Enlarged Spleen

A person's spleen and surrounding internal organs.

An enlarged spleen (splenomegaly) is when the spleen is larger than normal. The spleen is an organ that is located in the upper left area of the abdomen, just under the ribs. The spleen is like a storage unit for red blood cells, and it also works to filter and clean the blood. It destroys cells that are damaged or worn out. The spleen is also important for fighting disease.

This condition is usually noticed when the spleen is almost twice its normal size. An enlarged spleen is usually a sign of another health problem.

What are the causes?

This condition may be caused by:
  • Mononucleosis and other viral infections.
  • Infection with certain bacteria or parasites.
  • Liver failure and other liver diseases.
  • Blood diseases, such as hemolytic anemia.
  • Blood cancers, such as leukemia or Hodgkin's disease.

Other causes include:
  • Tumors and fluid-filled sacs (cysts).
  • Metabolic disorders, such as Gaucher disease or Niemann–Pick disease.
  • Pressure or blood clots in the veins of the spleen.
  • Connective tissue disorders, such as lupus or rheumatoid arthritis.

What are the signs or symptoms?

Symptoms of this condition include:
  • Pain in the upper left part of the abdomen. The pain may spread to the left shoulder or get worse when you take a breath.
  • Feeling full without eating or after eating only a small amount.
  • Feeling tired.
  • Chronic infections.
  • Bleeding or bruising easily.

In some cases, there are no symptoms.

How is this diagnosed?

This condition is diagnosed based on:
  • A physical exam. Your health care provider will feel the left upper part of your abdomen.
  • Tests, such as:
    • Blood tests to check red and white blood cells and other proteins and enzymes.
    • A biopsy. During a biopsy, a tissue sample of the liver or bone marrow may be removed and looked at under a microscope.
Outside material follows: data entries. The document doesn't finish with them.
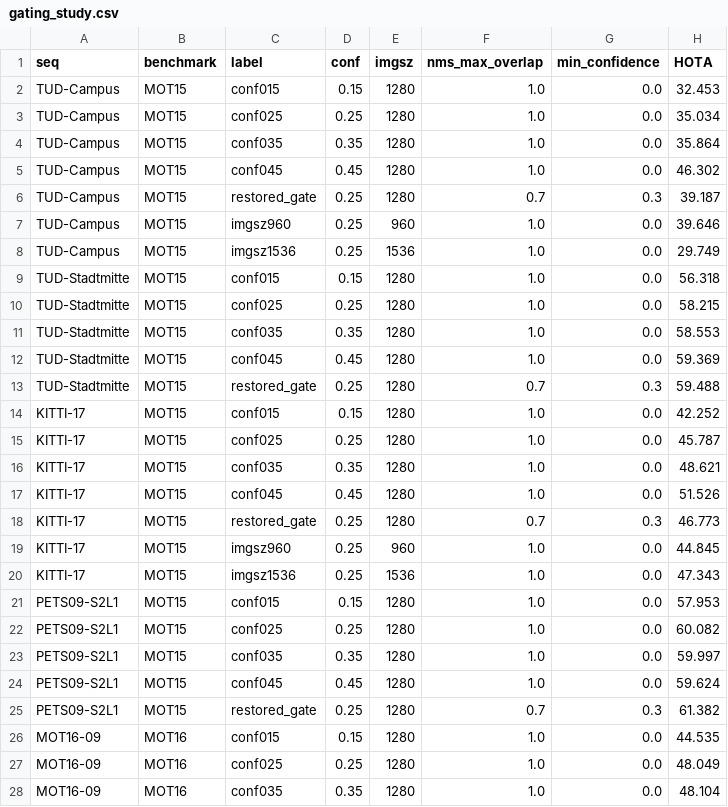
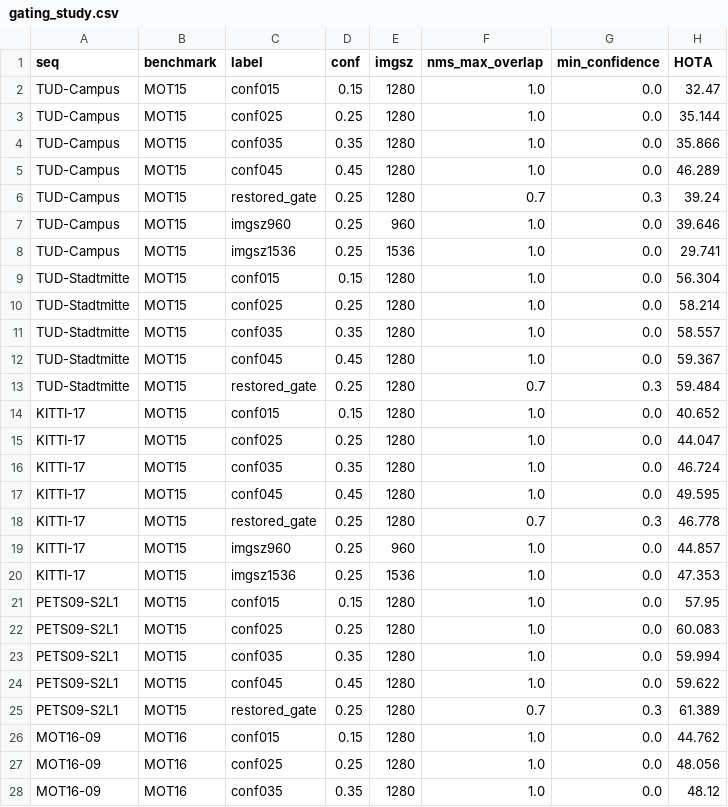
Before and after one commit to SergeySolovyev/Modernized-DeepSORT, a CSV file: paper/experiments/gating_study.csv, drawn as a sheet; only a part is shown; the diff covers the shown part only.

```diff
--- a/paper/experiments/gating_study.csv
+++ b/paper/experiments/gating_study.csv
@@ -1,28 +1,28 @@
 seq,benchmark,label,conf,imgsz,nms_max_overlap,min_confidence,HOTA
-TUD-Campus,MOT15,conf015,0.15,1280,1.0,0.0,32.453
-TUD-Campus,MOT15,conf025,0.25,1280,1.0,0.0,35.034
-TUD-Campus,MOT15,conf035,0.35,1280,1.0,0.0,35.864
-TUD-Campus,MOT15,conf045,0.45,1280,1.0,0.0,46.302
-TUD-Campus,MOT15,restored_gate,0.25,1280,0.7,0.3,39.187
+TUD-Campus,MOT15,conf015,0.15,1280,1.0,0.0,32.47
+TUD-Campus,MOT15,conf025,0.25,1280,1.0,0.0,35.144
+TUD-Campus,MOT15,conf035,0.35,1280,1.0,0.0,35.866
+TUD-Campus,MOT15,conf045,0.45,1280,1.0,0.0,46.289
+TUD-Campus,MOT15,restored_gate,0.25,1280,0.7,0.3,39.24
 TUD-Campus,MOT15,imgsz960,0.25,960,1.0,0.0,39.646
-TUD-Campus,MOT15,imgsz1536,0.25,1536,1.0,0.0,29.749
-TUD-Stadtmitte,MOT15,conf015,0.15,1280,1.0,0.0,56.318
-TUD-Stadtmitte,MOT15,conf025,0.25,1280,1.0,0.0,58.215
-TUD-Stadtmitte,MOT15,conf035,0.35,1280,1.0,0.0,58.553
-TUD-Stadtmitte,MOT15,conf045,0.45,1280,1.0,0.0,59.369
-TUD-Stadtmitte,MOT15,restored_gate,0.25,1280,0.7,0.3,59.488
-KITTI-17,MOT15,conf015,0.15,1280,1.0,0.0,42.252
-KITTI-17,MOT15,conf025,0.25,1280,1.0,0.0,45.787
-KITTI-17,MOT15,conf035,0.35,1280,1.0,0.0,48.621
-KITTI-17,MOT15,conf045,0.45,1280,1.0,0.0,51.526
-KITTI-17,MOT15,restored_gate,0.25,1280,0.7,0.3,46.773
-KITTI-17,MOT15,imgsz960,0.25,960,1.0,0.0,44.845
-KITTI-17,MOT15,imgsz1536,0.25,1536,1.0,0.0,47.343
-PETS09-S2L1,MOT15,conf015,0.15,1280,1.0,0.0,57.953
-PETS09-S2L1,MOT15,conf025,0.25,1280,1.0,0.0,60.082
-PETS09-S2L1,MOT15,conf035,0.35,1280,1.0,0.0,59.997
-PETS09-S2L1,MOT15,conf045,0.45,1280,1.0,0.0,59.624
-PETS09-S2L1,MOT15,restored_gate,0.25,1280,0.7,0.3,61.382
-MOT16-09,MOT16,conf015,0.15,1280,1.0,0.0,44.535
-MOT16-09,MOT16,conf025,0.25,1280,1.0,0.0,48.049
-MOT16-09,MOT16,conf035,0.35,1280,1.0,0.0,48.104
+TUD-Campus,MOT15,imgsz1536,0.25,1536,1.0,0.0,29.741
+TUD-Stadtmitte,MOT15,conf015,0.15,1280,1.0,0.0,56.304
+TUD-Stadtmitte,MOT15,conf025,0.25,1280,1.0,0.0,58.214
+TUD-Stadtmitte,MOT15,conf035,0.35,1280,1.0,0.0,58.557
+TUD-Stadtmitte,MOT15,conf045,0.45,1280,1.0,0.0,59.367
+TUD-Stadtmitte,MOT15,restored_gate,0.25,1280,0.7,0.3,59.484
+KITTI-17,MOT15,conf015,0.15,1280,1.0,0.0,40.652
+KITTI-17,MOT15,conf025,0.25,1280,1.0,0.0,44.047
+KITTI-17,MOT15,conf035,0.35,1280,1.0,0.0,46.724
+KITTI-17,MOT15,conf045,0.45,1280,1.0,0.0,49.595
+KITTI-17,MOT15,restored_gate,0.25,1280,0.7,0.3,46.778
+KITTI-17,MOT15,imgsz960,0.25,960,1.0,0.0,44.857
+KITTI-17,MOT15,imgsz1536,0.25,1536,1.0,0.0,47.353
+PETS09-S2L1,MOT15,conf015,0.15,1280,1.0,0.0,57.95
+PETS09-S2L1,MOT15,conf025,0.25,1280,1.0,0.0,60.083
+PETS09-S2L1,MOT15,conf035,0.35,1280,1.0,0.0,59.994
+PETS09-S2L1,MOT15,conf045,0.45,1280,1.0,0.0,59.622
+PETS09-S2L1,MOT15,restored_gate,0.25,1280,0.7,0.3,61.389
+MOT16-09,MOT16,conf015,0.15,1280,1.0,0.0,44.762
+MOT16-09,MOT16,conf025,0.25,1280,1.0,0.0,48.056
+MOT16-09,MOT16,conf035,0.35,1280,1.0,0.0,48.12
```
Also changed, not shown: 7 edited cells elsewhere in this file, 11 other files.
A biopsy may be done if there is concern that the liver or bone marrow is causing the enlarged spleen.
    • An abdominal ultrasound.
    • A CT scan.
    • An MRI.
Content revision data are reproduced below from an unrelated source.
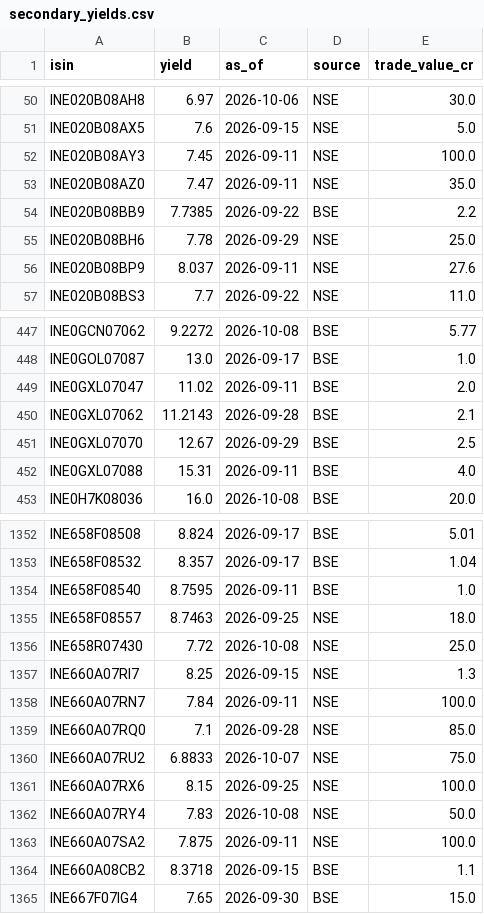
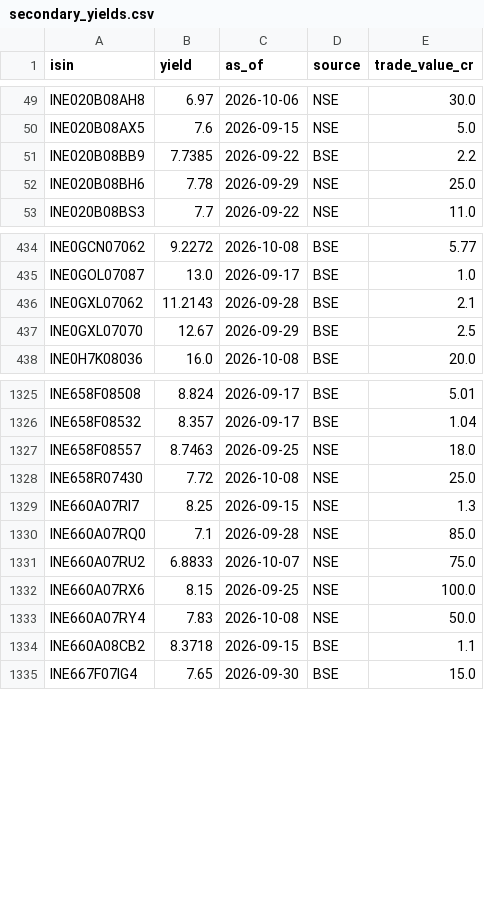
Before and after one commit to k13-spec/bond-tracker, a CSV file: data/secondary_yields.csv, drawn as a sheet; only a part is shown, gaps mark what is left out; the diff covers the shown part only.

```diff
--- a/data/secondary_yields.csv
+++ b/data/secondary_yields.csv
@@ -51,7 +50,4 @@ INE020B08AH8,6.97,2026-10-06,NSE,30.0
 INE020B08AX5,7.6,2026-09-15,NSE,5.0
-INE020B08AY3,7.45,2026-09-11,NSE,100.0
-INE020B08AZ0,7.47,2026-09-11,NSE,35.0
 INE020B08BB9,7.7385,2026-09-22,BSE,2.2
 INE020B08BH6,7.78,2026-09-29,NSE,25.0
-INE020B08BP9,8.037,2026-09-11,NSE,27.6
 INE020B08BS3,7.7,2026-09-22,NSE,11.0
@@ -448,6 +435,4 @@ INE0GCN07062,9.2272,2026-10-08,BSE,5.77
 INE0GOL07087,13.0,2026-09-17,BSE,1.0
-INE0GXL07047,11.02,2026-09-11,BSE,2.0
 INE0GXL07062,11.2143,2026-09-28,BSE,2.1
 INE0GXL07070,12.67,2026-09-29,BSE,2.5
-INE0GXL07088,15.31,2026-09-11,BSE,4.0
 INE0H7K08036,16.0,2026-10-08,BSE,20.0
@@ -1353,3 +1326,2 @@ INE658F08508,8.824,2026-09-17,BSE,5.01
 INE658F08532,8.357,2026-09-17,BSE,1.04
-INE658F08540,8.7595,2026-09-11,BSE,1.0
 INE658F08557,8.7463,2026-09-25,NSE,18.0
@@ -1357,3 +1329,2 @@ INE658R07430,7.72,2026-10-08,NSE,25.0
 INE660A07RI7,8.25,2026-09-15,NSE,1.3
-INE660A07RN7,7.84,2026-09-11,NSE,100.0
 INE660A07RQ0,7.1,2026-09-28,NSE,85.0
@@ -1362,3 +1333,2 @@ INE660A07RX6,8.15,2026-09-25,NSE,100.0
 INE660A07RY4,7.83,2026-10-08,NSE,50.0
-INE660A07SA2,7.875,2026-09-11,NSE,100.0
 INE660A08CB2,8.3718,2026-09-15,BSE,1.1
```
Also changed, not shown: 28 removed rows elsewhere in this file, 1 other file.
How is this treated?

Treatment for this condition depends on the cause. Treatment aims to:
  • Manage the conditions that cause enlargement of the spleen.
  • Reduce the size of the spleen.

Treatment may include:
  • Medicines to treat infection or disease.
  • Radiation therapy.
  • Blood transfusions.

If these treatments do not help or if the cause cannot be found, surgery to remove the spleen (splenectomy) may be recommended. After surgery, you may need to have vaccinations or take antibiotics to prevent infections.

Follow these instructions at home:


  • Take over-the-counter and prescription medicines only as told by your health care provider.
  • If you were prescribed an antibiotic medicine, take it as told by your health care provider. Do not stop taking the antibiotic even if you start to feel better.
  • Talk with your health care provider about whether you need vaccinations to help prevent infections. This may be needed if treatment included surgery to remove the spleen. Not having a spleen makes certain infections more dangerous because it weakens the body's disease-fighting system (immune system).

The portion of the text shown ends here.